from the elemental eye.

What I do not know is here.
I worship wood and the instant.
What is over, I can never finish.
The angel of work is sweat.
And still as I move the brush
many faces look back at me.
The stain vanishing into the knot
reminds me of something I forgot.


In a later entry, I will tell you were I found this absolutley astounding poem.  In the meantime:

Rodney King’s book of poetry, Salvation Blues: 100 poems, 1985–2005, is AVAILABLE AT AMAZON

About Rodney Jones AT BLACKBIRD

An interview with Rodney Jones at STORY SOUTH.

Put your weenie away and pay attention!  Are you paying attention now?  Are you feeling it?  Absorbing?  Luxuriating?  Thinking?  I hope so, because I will be asking you about this the next time we talk.

xo, Angela

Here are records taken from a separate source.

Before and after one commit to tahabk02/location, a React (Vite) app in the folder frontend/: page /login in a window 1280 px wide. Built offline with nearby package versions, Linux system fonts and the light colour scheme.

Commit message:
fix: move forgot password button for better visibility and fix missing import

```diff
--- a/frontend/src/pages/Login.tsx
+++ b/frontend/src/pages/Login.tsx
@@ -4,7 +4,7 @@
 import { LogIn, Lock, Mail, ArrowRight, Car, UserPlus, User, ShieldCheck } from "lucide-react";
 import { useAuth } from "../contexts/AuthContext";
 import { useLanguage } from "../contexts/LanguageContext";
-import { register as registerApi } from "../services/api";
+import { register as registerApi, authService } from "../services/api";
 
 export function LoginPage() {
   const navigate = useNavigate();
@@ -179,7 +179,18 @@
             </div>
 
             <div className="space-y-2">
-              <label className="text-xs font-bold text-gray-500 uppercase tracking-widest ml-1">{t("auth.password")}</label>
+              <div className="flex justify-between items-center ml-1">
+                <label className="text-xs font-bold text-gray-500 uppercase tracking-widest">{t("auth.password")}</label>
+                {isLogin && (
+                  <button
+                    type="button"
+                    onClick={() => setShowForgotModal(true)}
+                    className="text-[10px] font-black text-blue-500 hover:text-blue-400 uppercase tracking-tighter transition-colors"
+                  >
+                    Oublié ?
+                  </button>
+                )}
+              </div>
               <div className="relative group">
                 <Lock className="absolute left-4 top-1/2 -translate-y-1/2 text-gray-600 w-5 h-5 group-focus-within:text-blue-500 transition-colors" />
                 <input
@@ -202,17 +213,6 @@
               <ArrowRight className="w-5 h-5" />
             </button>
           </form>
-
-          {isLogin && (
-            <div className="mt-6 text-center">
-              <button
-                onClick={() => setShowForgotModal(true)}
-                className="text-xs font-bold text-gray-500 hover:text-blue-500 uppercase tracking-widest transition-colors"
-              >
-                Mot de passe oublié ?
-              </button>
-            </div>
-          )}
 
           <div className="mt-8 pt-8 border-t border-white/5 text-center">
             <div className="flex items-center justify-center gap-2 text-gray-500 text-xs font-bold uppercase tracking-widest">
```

Remember to Weep

Friday, April 18th, 2008


by Primo Levi

You who live secure
In your warm houses
Who return at evening to find
Hot food and friendly faces:

Consider whether this is a man,
Who labours in the mud
Who knows no peace
Who fights for a crust of bread
Who dies at a yes or a no.
Consider whether this is a woman,
Without hair or name
With no more strength to remember
Eyes empty and womb cold
As a frog in winter.

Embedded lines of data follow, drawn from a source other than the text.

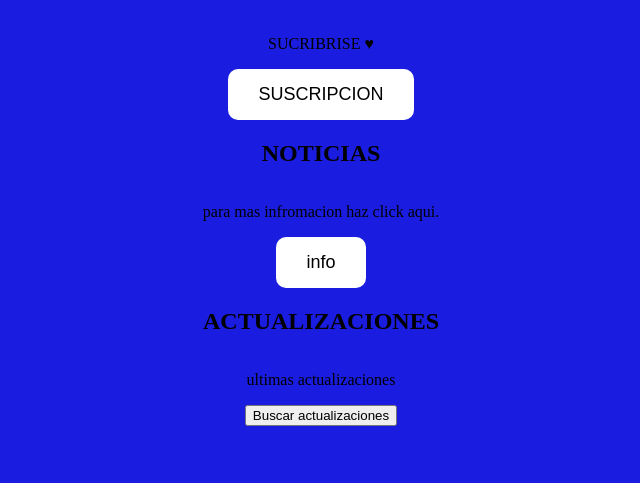
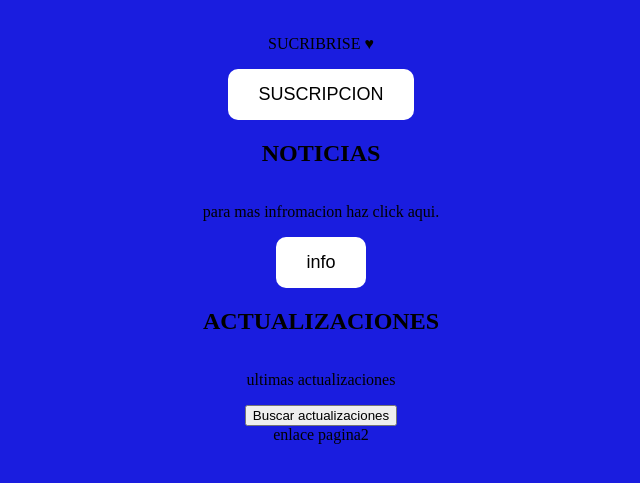
Before and after one commit to jheyson18/semana-10, a plain HTML site: page index.html in a window 1280 px wide. Shown: the part 69-552 px from the top of the page, without its empty margins (319-959 px from the left). Drawn offline with Linux system fonts and the light colour scheme.

Commit message:
Update index.html

```diff
--- a/index.html
+++ b/index.html
@@ -20,7 +20,7 @@
     <P class="texto">ultimas actualizaciones</P>
     <button class="buton">Buscar actualizaciones</button>
 
-
+    <a src="index2.html">enlace pagina2</a>
 
 </body>
 
```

Consider that this has been:
I commend these words to you.
Engrave them on your hearts
When you are in your house, when you walk on your way,
When you go to bed, when you rise.
Repeat them to your children.
Or may your house crumble,
Disease render you powerless,
Your offspring avert their faces from you.


Primo Levi, an Italian Jew, was a concentration camp survivor, who became famous with his autobiographical book, If This is a Man.  Haunted by the fact that he’d somehow survived Auschwitz, while many he believed better than himself did not, he tragically committed suicide in 1987 at the age of sixty-seven.

I thought it was time for another PSOetry entry, as it had been a while.  Thanks to PQS, who’d sent me this quite a while back.  This is kinda-sorta a special entry for my dear and sweet Jewish callers who generously give me their time and attention, and teach me so much with their indubitable wisdom and humble majesty. 

Read more about Primo Levi:  HERE and HERE and HERE

An explanation of the word, Shema

xo, Angela